Today most of us would probably not go to a gym if there was no music. Even during our regular walking or running, we need music to help us in our exercises. Most people have to compulsorily have music for a workout.
How Music Affects Exercise
Researchers have done a lot of research on motivational music and its effect on exercises. They have tried to use many types of music and see what effect music had on the way people worked out. Is there a specific kind of music that helps us to exercise for a longer period? Or is it the kind of music that we like which will help us?
All these questions remaining it has been proved that music does help in making people work out for a longer time. music does have a positive effect on a person’s workout.
If motivational music is played before you start your exercise it is shown to increase arousal. It greatly improves the performance of simple tasks. But it is the effect of music during the activity that is even more encouraging.

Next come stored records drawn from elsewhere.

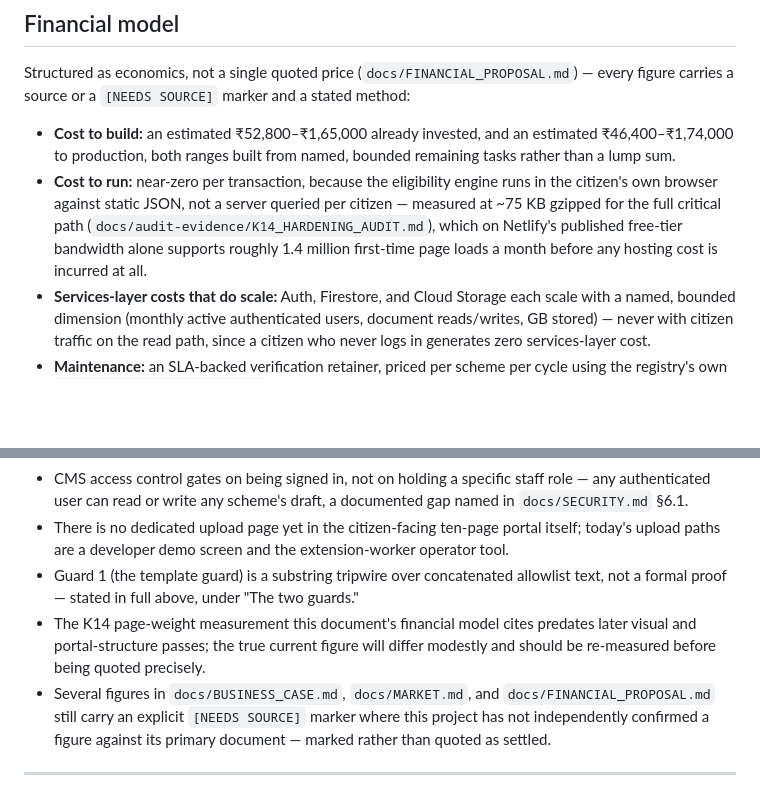
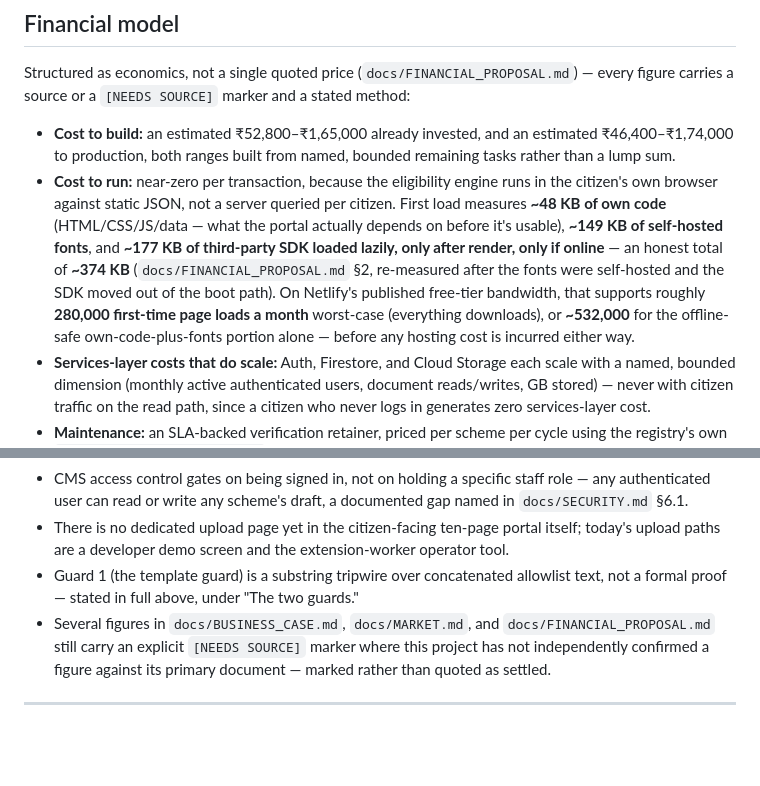
Before and after one commit to yodevstudio/kisan-dwaar, a Markdown page: README.md, 2 parts joined by grey strips. Drawn GitHub-style; blank space fills up the shorter version.

Commit message:
Correct page-weight and bandwidth figures: re-measured after fonts and the deferred SDK, split and totalled with arithmetic shown

```diff
--- a/README.md
+++ b/README.md
@@ -193,7 +193,7 @@ Beyond the challenge: a Jan Aadhaar adapter the moment sandbox credentials arriv
 Structured as economics, not a single quoted price (`docs/FINANCIAL_PROPOSAL.md`) — every figure carries a source or a `[NEEDS SOURCE]` marker and a stated method:
 
 - **Cost to build:** an estimated ₹52,800–₹1,65,000 already invested, and an estimated ₹46,400–₹1,74,000 to production, both ranges built from named, bounded remaining tasks rather than a lump sum.
-- **Cost to run:** near-zero per transaction, because the eligibility engine runs in the citizen's own browser against static JSON, not a server queried per citizen — measured at ~75 KB gzipped for the full critical path (`docs/audit-evidence/K14_HARDENING_AUDIT.md`), which on Netlify's published free-tier bandwidth alone supports roughly 1.4 million first-time page loads a month before any hosting cost is incurred at all.
+- **Cost to run:** near-zero per transaction, because the eligibility engine runs in the citizen's own browser against static JSON, not a server queried per citizen. First load measures **~48 KB of own code** (HTML/CSS/JS/data — what the portal actually depends on before it's usable), **~149 KB of self-hosted fonts**, and **~177 KB of third-party SDK loaded lazily, only after render, only if online** — an honest total of **~374 KB** (`docs/FINANCIAL_PROPOSAL.md` §2, re-measured after the fonts were self-hosted and the SDK moved out of the boot path). On Netlify's published free-tier bandwidth, that supports roughly **280,000 first-time page loads a month** worst-case (everything downloads), or **~532,000** for the offline-safe own-code-plus-fonts portion alone — before any hosting cost is incurred either way.
 - **Services-layer costs that do scale:** Auth, Firestore, and Cloud Storage each scale with a named, bounded dimension (monthly active authenticated users, document reads/writes, GB stored) — never with citizen traffic on the read path, since a citizen who never logs in generates zero services-layer cost.
 - **Maintenance:** an SLA-backed verification retainer, priced per scheme per cycle using the registry's own `verification_interval_days` field — an estimated ₹22,720–₹1,27,800 per year for the 12 schemes as they stand today, before adding a single new one.
 - **The second department is a dataset, not a rebuild:** already proven, not hypothetical — 6 of the 12 schemes already in this registry belong to departments other than Agriculture, added at the same per-scheme cost as any agriculture record, with zero incremental engine or portal spend.
@@ -221,7 +221,6 @@ Stated as limitations, not glossed over:
 - CMS access control gates on being signed in, not on holding a specific staff role — any authenticated user can read or write any scheme's draft, a documented gap named in `docs/SECURITY.md` §6.1.
 - There is no dedicated upload page yet in the citizen-facing ten-page portal itself; today's upload paths are a developer demo screen and the extension-worker operator tool.
 - Guard 1 (the template guard) is a substring tripwire over concatenated allowlist text, not a formal proof — stated in full above, under "The two guards."
-- The K14 page-weight measurement this document's financial model cites predates later visual and portal-structure passes; the true current figure will differ modestly and should be re-measured before being quoted precisely.
 - Several figures in `docs/BUSINESS_CASE.md`, `docs/MARKET.md`, and `docs/FINANCIAL_PROPOSAL.md` still carry an explicit `[NEEDS SOURCE]` marker where this project has not independently confirmed a figure against its primary document — marked rather than quoted as settled.
 
 ---
```
Also changed, not shown: docs/FINANCIAL_PROPOSAL.md (+17 -4 lines).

When music is played during the workout it has got very positive effects that makes us workout for a longer time. It has got work enhancing effects on our body. It also has a psychological effect. Listening to music delays the perception of fatigue. Which means we don’t realize our tiredness when we listen to music while exercising. It has been found that listening to motivational music during exercise actually does delay fatigue too. So, there is both the psychological and physical effect.
It was conclusively proved that music had a positive effect on low-intensity exercise. It helped in increasing physical activity and improved the energy efficiency. It showed an influence on mood and helped in increasing endurance.
Limits Of Effect Of Motivational Music
However, the effects of motivational music seem to be limited to only moderate levels of intensity. It shows an effect on the psychological feedback only in these levels of exercise. When the exercisers reached higher levels of intensity music did not seem to affect the feedback to the brain. At these levels, the physical feedback seems to be dominating the nervous system. Music did not seem to achieve the distraction possible to make the exercises not realize the physical strain.
It was also noticed that the music had effect only in the lesser trained exercisers. Trained and advanced exercisers would be motivated by a need to achieve rather than music.